Many banks and financial services companies offer a variety of services related to creating and managing trusts. When large trusts are established for minor children, it is necessary to use a professional trustee, but there are no guarantees that the professional trustee will carry out their fiduciary duties appropriately.
Tragically, seven year old Angela Militello became an orphan when her parents passed away in Midland, Texas. The Militello family was well off and had prepared for such a circumstance with a large trust that was managed by Wells Fargo bank. There were no problems for many years, or so it seemed. When Ms. Militello divorced in 2006, she contacted the trustee to take $200,000 from her trust so that she could buy a home for herself and her children. The money was given to her, and she was asked to sign paperwork approving the sale of a third of the entire trust’s assets. In the next few weeks, the remainder of the trust assets were sold.
In and of itself, this is not an unusual story. A beneficiary of a trust needs cash for a particular purpose and to obtain the cash trust assets need to be sold.
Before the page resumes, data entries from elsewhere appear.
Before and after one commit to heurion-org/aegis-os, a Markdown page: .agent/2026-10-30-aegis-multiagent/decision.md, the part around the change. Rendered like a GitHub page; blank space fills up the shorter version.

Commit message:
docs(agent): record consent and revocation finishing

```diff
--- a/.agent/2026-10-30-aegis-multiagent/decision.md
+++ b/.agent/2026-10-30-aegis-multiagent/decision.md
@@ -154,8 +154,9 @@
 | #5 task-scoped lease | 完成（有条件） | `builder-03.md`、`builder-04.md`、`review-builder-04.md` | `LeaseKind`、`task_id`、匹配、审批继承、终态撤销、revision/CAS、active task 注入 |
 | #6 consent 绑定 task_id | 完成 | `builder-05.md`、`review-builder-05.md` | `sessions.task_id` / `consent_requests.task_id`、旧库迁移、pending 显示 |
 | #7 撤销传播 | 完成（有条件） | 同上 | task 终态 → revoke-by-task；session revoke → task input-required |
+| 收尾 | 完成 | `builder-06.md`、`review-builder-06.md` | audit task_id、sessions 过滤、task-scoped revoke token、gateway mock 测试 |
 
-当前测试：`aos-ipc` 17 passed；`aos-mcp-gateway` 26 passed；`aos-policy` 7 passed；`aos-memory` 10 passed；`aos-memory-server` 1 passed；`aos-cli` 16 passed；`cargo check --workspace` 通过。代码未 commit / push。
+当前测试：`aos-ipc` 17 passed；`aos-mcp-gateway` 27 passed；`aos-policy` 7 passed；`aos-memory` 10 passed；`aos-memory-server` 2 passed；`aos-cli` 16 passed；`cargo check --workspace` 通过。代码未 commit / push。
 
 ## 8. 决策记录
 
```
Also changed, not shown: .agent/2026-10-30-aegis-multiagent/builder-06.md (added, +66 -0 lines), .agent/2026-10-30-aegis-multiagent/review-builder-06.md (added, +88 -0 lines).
The unusual aspect here is that Militello later sued Wells Fargo for fraud. She claimed that the bank conspired with a third-party to sell the trust assets at below market value. After a trial a Texas judge agreed with Militello and ordered Wells Fargo to pay $8 million in damages. The Dallas Morning News reported this story in “Judge: Wells Fargo to pay $8M for fraud tied to trust set up when Dallas woman was orphan.”
The lesson here is that even when using the services of a professional trustee, such as a bank, trust beneficiaries should always pay attention and make sure the trustee is not acting for its own benefit.